● Directions
Restate the records that follow word for word. Omit the images.

[Start of Attachment]

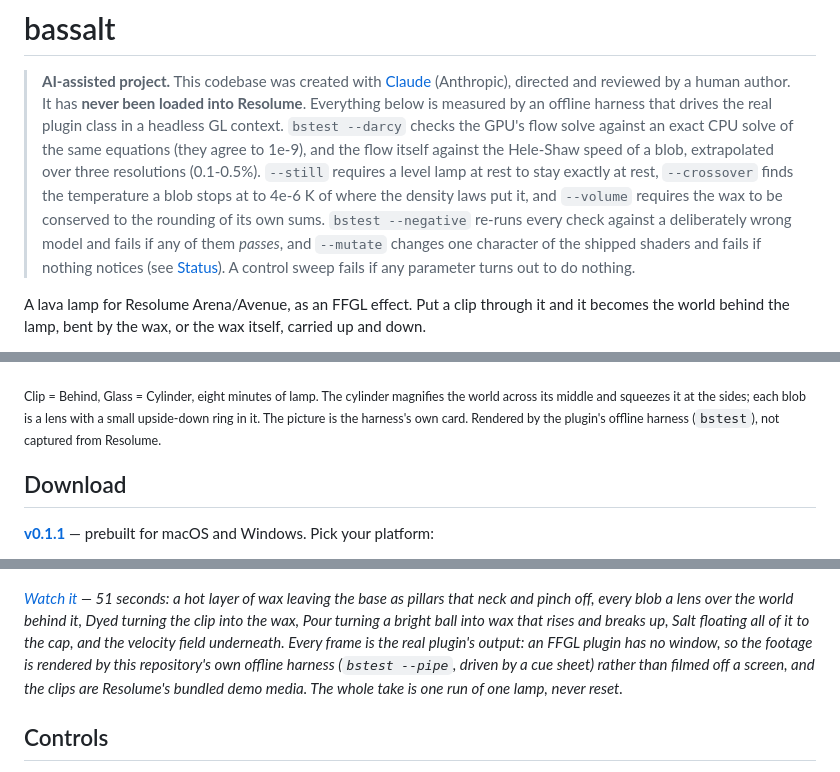
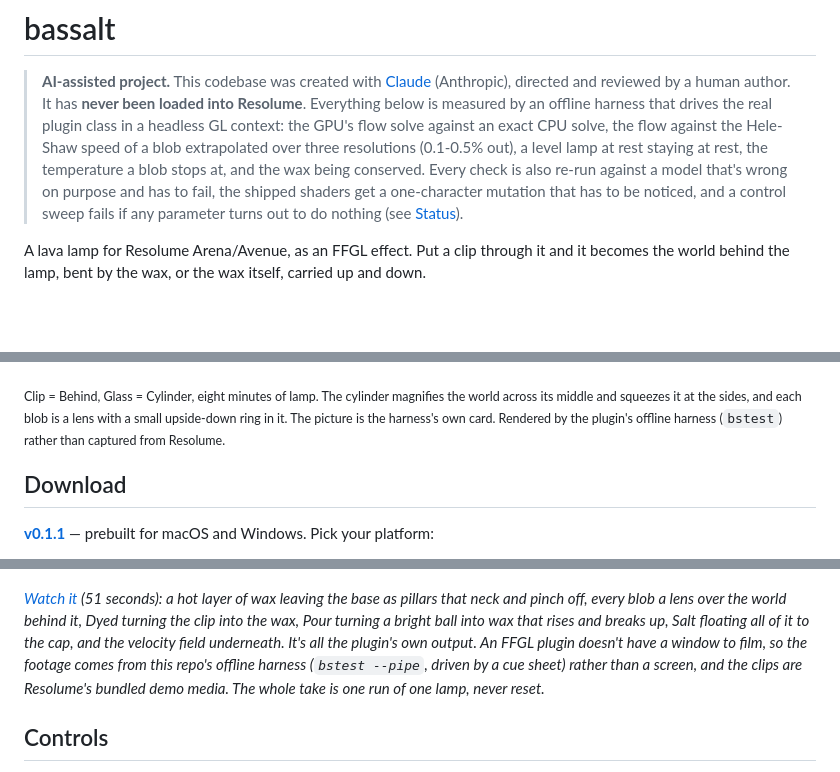
Before and after one commit to stoatworks-labs/bassalt, a Markdown page: README.md, 3 parts joined by grey strips. Rendered like a GitHub page; blank space fills up the shorter version.

```diff
--- a/README.md
+++ b/README.md
@@ -3,17 +3,13 @@
 > **AI-assisted project.** This codebase was created with [Claude](https://claude.com/claude-code)
 > (Anthropic), directed and reviewed by a human author. It has **never been
 > loaded into Resolume**. Everything below is measured by an offline harness
-> that drives the real plugin class in a headless GL context. `bstest --darcy`
-> checks the GPU's flow solve against an exact CPU solve of the same equations
-> (they agree to 1e-9), and the flow itself against the Hele-Shaw speed of a
-> blob, extrapolated over three resolutions (0.1-0.5%). `--still` requires a
-> level lamp at rest to stay exactly at rest, `--crossover` finds the
-> temperature a blob stops at to 4e-6 K of where the density laws put it, and
-> `--volume` requires the wax to be conserved to the rounding of its own sums.
-> `bstest --negative` re-runs every check against a deliberately wrong model
-> and fails if any of them *passes*, and `--mutate` changes one character of
-> the shipped shaders and fails if nothing notices (see [Status](#status)). A
-> control sweep fails if any parameter turns out to do nothing.
+> that drives the real plugin class in a headless GL context: the GPU's flow
+> solve against an exact CPU solve, the flow against the Hele-Shaw speed of a
+> blob extrapolated over three resolutions (0.1-0.5% out), a level lamp at rest
+> staying at rest, the temperature a blob stops at, and the wax being conserved.
+> Every check is also re-run against a model that's wrong on purpose and has to fail,
+> the shipped shaders get a one-character mutation that has to be noticed, and a
+> control sweep fails if any parameter turns out to do nothing (see [Status](#status)).
 
 A lava lamp for Resolume Arena/Avenue, as an FFGL effect. Put a clip through
 it and it becomes the world behind the lamp, bent by the wax, or the wax
@@ -25,10 +21,10 @@ what a lamp maker dissolves in the water to set its density against the wax.
 ![A lava lamp seen through a glass cylinder: red wax lenses over a striped card, each showing a small inverted image of the ring behind](docs/hero-behind.png)
 
 <sub>Clip = Behind, Glass = Cylinder, eight minutes of lamp. The cylinder
-magnifies the world across its middle and squeezes it at the sides; each blob
-is a lens with a small upside-down ring in it. The picture is the harness's
-own card. Rendered by the plugin's offline harness (`bstest`), not captured
-from Resolume.</sub>
+magnifies the world across its middle and squeezes it at the sides, and each
+blob is a lens with a small upside-down ring in it. The picture is the harness's
+own card. Rendered by the plugin's offline harness (`bstest`) rather than
+captured from Resolume.</sub>
 
 <!-- downloads:start -->
 
@@ -114,15 +111,15 @@ Everything else is the physics.
 
 [![Bassalt — a lava lamp as an effect, for Resolume](docs/video-thumb.png)](https://www.youtube.com/watch?v=TUJutkxg1KY)
 
-*[Watch it](https://www.youtube.com/watch?v=TUJutkxg1KY) — 51 seconds: a hot
+*[Watch it](https://www.youtube.com/watch?v=TUJutkxg1KY) (51 seconds): a hot
 layer of wax leaving the base as pillars that neck and pinch off, every blob a
 lens over the world behind it, Dyed turning the clip into the wax, Pour turning
 a bright ball into wax that rises and breaks up, Salt floating all of it to the
-cap, and the velocity field underneath. Every frame is the real plugin's
-output: an FFGL plugin has no window, so the footage is rendered by this
-repository's own offline harness (`bstest --pipe`, driven by a cue sheet)
-rather than filmed off a screen, and the clips are Resolume's bundled demo
-media. The whole take is one run of one lamp, never reset.*
+cap, and the velocity field underneath. It's all the plugin's own output. An
+FFGL plugin doesn't have a window to film, so the footage comes from this repo's
+offline harness (`bstest --pipe`, driven by a cue sheet) rather than a screen,
+and the clips are Resolume's bundled demo media. The whole take is one run of
+one lamp, never reset.*
 
 ## Controls
 
```
Also changed, not shown: other parts of README.md (+39 -36 lines).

[End of Attachment]

● Exercise response
Before and after one commit to stoatworks-labs/bassalt, a Markdown page: README.md, 3 parts joined by grey strips. Rendered like a GitHub page; blank space fills up the shorter version.

```diff
--- a/README.md
+++ b/README.md
@@ -3,17 +3,13 @@
 > **AI-assisted project.** This codebase was created with [Claude](https://claude.com/claude-code)
 > (Anthropic), directed and reviewed by a human author. It has **never been
 > loaded into Resolume**. Everything below is measured by an offline harness
-> that drives the real plugin class in a headless GL context. `bstest --darcy`
-> checks the GPU's flow solve against an exact CPU solve of the same equations
-> (they agree to 1e-9), and the flow itself against the Hele-Shaw speed of a
-> blob, extrapolated over three resolutions (0.1-0.5%). `--still` requires a
-> level lamp at rest to stay exactly at rest, `--crossover` finds the
-> temperature a blob stops at to 4e-6 K of where the density laws put it, and
-> `--volume` requires the wax to be conserved to the rounding of its own sums.
-> `bstest --negative` re-runs every check against a deliberately wrong model
-> and fails if any of them *passes*, and `--mutate` changes one character of
-> the shipped shaders and fails if nothing notices (see [Status](#status)). A
-> control sweep fails if any parameter turns out to do nothing.
+> that drives the real plugin class in a headless GL context: the GPU's flow
+> solve against an exact CPU solve, the flow against the Hele-Shaw speed of a
+> blob extrapolated over three resolutions (0.1-0.5% out), a level lamp at rest
+> staying at rest, the temperature a blob stops at, and the wax being conserved.
+> Every check is also re-run against a model that's wrong on purpose and has to fail,
+> the shipped shaders get a one-character mutation that has to be noticed, and a
+> control sweep fails if any parameter turns out to do nothing (see [Status](#status)).
 
 A lava lamp for Resolume Arena/Avenue, as an FFGL effect. Put a clip through
 it and it becomes the world behind the lamp, bent by the wax, or the wax
@@ -25,10 +21,10 @@ what a lamp maker dissolves in the water to set its density against the wax.
 ![A lava lamp seen through a glass cylinder: red wax lenses over a striped card, each showing a small inverted image of the ring behind](docs/hero-behind.png)
 
 <sub>Clip = Behind, Glass = Cylinder, eight minutes of lamp. The cylinder
-magnifies the world across its middle and squeezes it at the sides; each blob
-is a lens with a small upside-down ring in it. The picture is the harness's
-own card. Rendered by the plugin's offline harness (`bstest`), not captured
-from Resolume.</sub>
+magnifies the world across its middle and squeezes it at the sides, and each
+blob is a lens with a small upside-down ring in it. The picture is the harness's
+own card. Rendered by the plugin's offline harness (`bstest`) rather than
+captured from Resolume.</sub>
 
 <!-- downloads:start -->
 
@@ -114,15 +111,15 @@ Everything else is the physics.
 
 [![Bassalt — a lava lamp as an effect, for Resolume](docs/video-thumb.png)](https://www.youtube.com/watch?v=TUJutkxg1KY)
 
-*[Watch it](https://www.youtube.com/watch?v=TUJutkxg1KY) — 51 seconds: a hot
+*[Watch it](https://www.youtube.com/watch?v=TUJutkxg1KY) (51 seconds): a hot
 layer of wax leaving the base as pillars that neck and pinch off, every blob a
 lens over the world behind it, Dyed turning the clip into the wax, Pour turning
 a bright ball into wax that rises and breaks up, Salt floating all of it to the
-cap, and the velocity field underneath. Every frame is the real plugin's
-output: an FFGL plugin has no window, so the footage is rendered by this
-repository's own offline harness (`bstest --pipe`, driven by a cue sheet)
-rather than filmed off a screen, and the clips are Resolume's bundled demo
-media. The whole take is one run of one lamp, never reset.*
+cap, and the velocity field underneath. It's all the plugin's own output. An
+FFGL plugin doesn't have a window to film, so the footage comes from this repo's
+offline harness (`bstest --pipe`, driven by a cue sheet) rather than a screen,
+and the clips are Resolume's bundled demo media. The whole take is one run of
+one lamp, never reset.*
 
 ## Controls
 
```
Also changed, not shown: other parts of README.md (+39 -36 lines).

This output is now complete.